Work request –
Here is a block of records. Copy every line in it that includes "other".

Records for processing –
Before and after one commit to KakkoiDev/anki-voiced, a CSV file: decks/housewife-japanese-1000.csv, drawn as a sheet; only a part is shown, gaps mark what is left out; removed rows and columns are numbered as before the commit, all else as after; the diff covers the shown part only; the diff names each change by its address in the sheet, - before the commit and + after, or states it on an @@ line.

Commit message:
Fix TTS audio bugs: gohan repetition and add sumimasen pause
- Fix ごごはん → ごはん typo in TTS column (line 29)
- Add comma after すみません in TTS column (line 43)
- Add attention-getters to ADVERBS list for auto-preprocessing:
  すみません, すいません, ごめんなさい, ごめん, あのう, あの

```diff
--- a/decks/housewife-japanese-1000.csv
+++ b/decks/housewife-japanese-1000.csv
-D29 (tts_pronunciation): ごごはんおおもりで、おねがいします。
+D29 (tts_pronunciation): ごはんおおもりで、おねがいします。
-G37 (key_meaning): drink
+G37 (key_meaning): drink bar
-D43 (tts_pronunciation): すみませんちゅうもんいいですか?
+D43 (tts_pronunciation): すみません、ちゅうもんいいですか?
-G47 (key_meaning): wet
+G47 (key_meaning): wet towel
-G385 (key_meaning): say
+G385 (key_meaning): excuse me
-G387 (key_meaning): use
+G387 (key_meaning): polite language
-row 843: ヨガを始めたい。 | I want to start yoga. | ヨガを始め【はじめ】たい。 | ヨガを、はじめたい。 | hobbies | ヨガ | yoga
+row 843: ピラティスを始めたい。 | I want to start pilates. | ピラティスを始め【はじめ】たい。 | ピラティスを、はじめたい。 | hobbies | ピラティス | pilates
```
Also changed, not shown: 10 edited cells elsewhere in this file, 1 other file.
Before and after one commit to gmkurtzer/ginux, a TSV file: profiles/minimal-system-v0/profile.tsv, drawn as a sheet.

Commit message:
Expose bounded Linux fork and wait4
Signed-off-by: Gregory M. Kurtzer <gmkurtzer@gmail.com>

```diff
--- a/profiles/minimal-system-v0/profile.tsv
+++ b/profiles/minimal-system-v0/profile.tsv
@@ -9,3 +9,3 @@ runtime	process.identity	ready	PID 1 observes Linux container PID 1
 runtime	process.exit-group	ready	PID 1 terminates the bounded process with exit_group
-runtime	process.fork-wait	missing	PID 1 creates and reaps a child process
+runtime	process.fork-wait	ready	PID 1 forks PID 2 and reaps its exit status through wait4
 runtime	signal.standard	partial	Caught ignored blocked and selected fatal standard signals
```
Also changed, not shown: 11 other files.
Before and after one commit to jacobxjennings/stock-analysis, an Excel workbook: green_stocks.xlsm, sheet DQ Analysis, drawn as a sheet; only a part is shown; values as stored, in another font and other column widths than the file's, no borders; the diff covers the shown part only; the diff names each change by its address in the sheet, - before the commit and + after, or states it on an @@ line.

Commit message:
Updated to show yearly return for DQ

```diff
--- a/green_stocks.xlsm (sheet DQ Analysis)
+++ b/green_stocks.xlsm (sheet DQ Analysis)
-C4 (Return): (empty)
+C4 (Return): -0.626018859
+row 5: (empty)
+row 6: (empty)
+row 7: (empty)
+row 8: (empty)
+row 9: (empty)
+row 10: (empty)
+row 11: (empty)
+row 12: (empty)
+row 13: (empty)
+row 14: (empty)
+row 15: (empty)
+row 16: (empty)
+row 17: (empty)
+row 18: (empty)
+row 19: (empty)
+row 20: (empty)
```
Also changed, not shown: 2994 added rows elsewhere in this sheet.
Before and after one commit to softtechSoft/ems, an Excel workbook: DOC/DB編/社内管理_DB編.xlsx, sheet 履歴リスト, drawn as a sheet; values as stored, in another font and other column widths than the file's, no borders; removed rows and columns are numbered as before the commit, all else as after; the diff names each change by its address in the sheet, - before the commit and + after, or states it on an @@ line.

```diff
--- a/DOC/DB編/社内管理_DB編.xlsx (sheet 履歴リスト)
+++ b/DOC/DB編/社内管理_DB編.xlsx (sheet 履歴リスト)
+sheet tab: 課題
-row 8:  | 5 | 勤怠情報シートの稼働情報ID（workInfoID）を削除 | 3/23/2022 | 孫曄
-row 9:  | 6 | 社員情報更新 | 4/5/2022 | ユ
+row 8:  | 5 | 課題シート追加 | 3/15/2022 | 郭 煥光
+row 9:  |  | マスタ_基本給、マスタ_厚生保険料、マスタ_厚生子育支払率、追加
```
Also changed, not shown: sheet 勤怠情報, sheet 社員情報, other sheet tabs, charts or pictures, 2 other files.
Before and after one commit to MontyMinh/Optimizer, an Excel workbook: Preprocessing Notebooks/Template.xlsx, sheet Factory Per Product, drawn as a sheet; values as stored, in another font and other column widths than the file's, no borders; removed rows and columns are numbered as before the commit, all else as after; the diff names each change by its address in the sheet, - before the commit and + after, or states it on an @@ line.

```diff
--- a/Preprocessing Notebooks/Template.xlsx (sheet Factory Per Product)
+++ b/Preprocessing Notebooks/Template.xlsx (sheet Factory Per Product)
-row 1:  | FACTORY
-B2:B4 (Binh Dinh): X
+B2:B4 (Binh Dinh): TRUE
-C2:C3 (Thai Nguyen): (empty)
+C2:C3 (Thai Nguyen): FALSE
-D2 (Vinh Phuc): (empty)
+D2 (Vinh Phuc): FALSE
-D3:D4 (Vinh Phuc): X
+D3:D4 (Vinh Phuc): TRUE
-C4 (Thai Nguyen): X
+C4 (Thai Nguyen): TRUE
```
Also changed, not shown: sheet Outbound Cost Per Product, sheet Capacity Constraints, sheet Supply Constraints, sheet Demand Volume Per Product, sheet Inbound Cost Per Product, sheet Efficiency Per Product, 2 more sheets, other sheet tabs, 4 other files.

Reply –
Also changed, not shown: 10 edited cells elsewhere in this file, 1 other file.
Also changed, not shown: 11 other files.
Before and after one commit to jacobxjennings/stock-analysis, an Excel workbook: green_stocks.xlsm, sheet DQ Analysis, drawn as a sheet; only a part is shown; values as stored, in another font and other column widths than the file's, no borders; the diff covers the shown part only; the diff names each change by its address in the sheet, - before the commit and + after, or states it on an @@ line.
Before and after one commit to softtechSoft/ems, an Excel workbook: DOC/DB編/社内管理_DB編.xlsx, sheet 履歴リスト, drawn as a sheet; values as stored, in another font and other column widths than the file's, no borders; removed rows and columns are numbered as before the commit, all else as after; the diff names each change by its address in the sheet, - before the commit and + after, or states it on an @@ line.
Also changed, not shown: sheet 勤怠情報, sheet 社員情報, other sheet tabs, charts or pictures, 2 other files.
Before and after one commit to MontyMinh/Optimizer, an Excel workbook: Preprocessing Notebooks/Template.xlsx, sheet Factory Per Product, drawn as a sheet; values as stored, in another font and other column widths than the file's, no borders; removed rows and columns are numbered as before the commit, all else as after; the diff names each change by its address in the sheet, - before the commit and + after, or states it on an @@ line.
Also changed, not shown: sheet Outbound Cost Per Product, sheet Capacity Constraints, sheet Supply Constraints, sheet Demand Volume Per Product, sheet Inbound Cost Per Product, sheet Efficiency Per Product, 2 more sheets, other sheet tabs, 4 other files.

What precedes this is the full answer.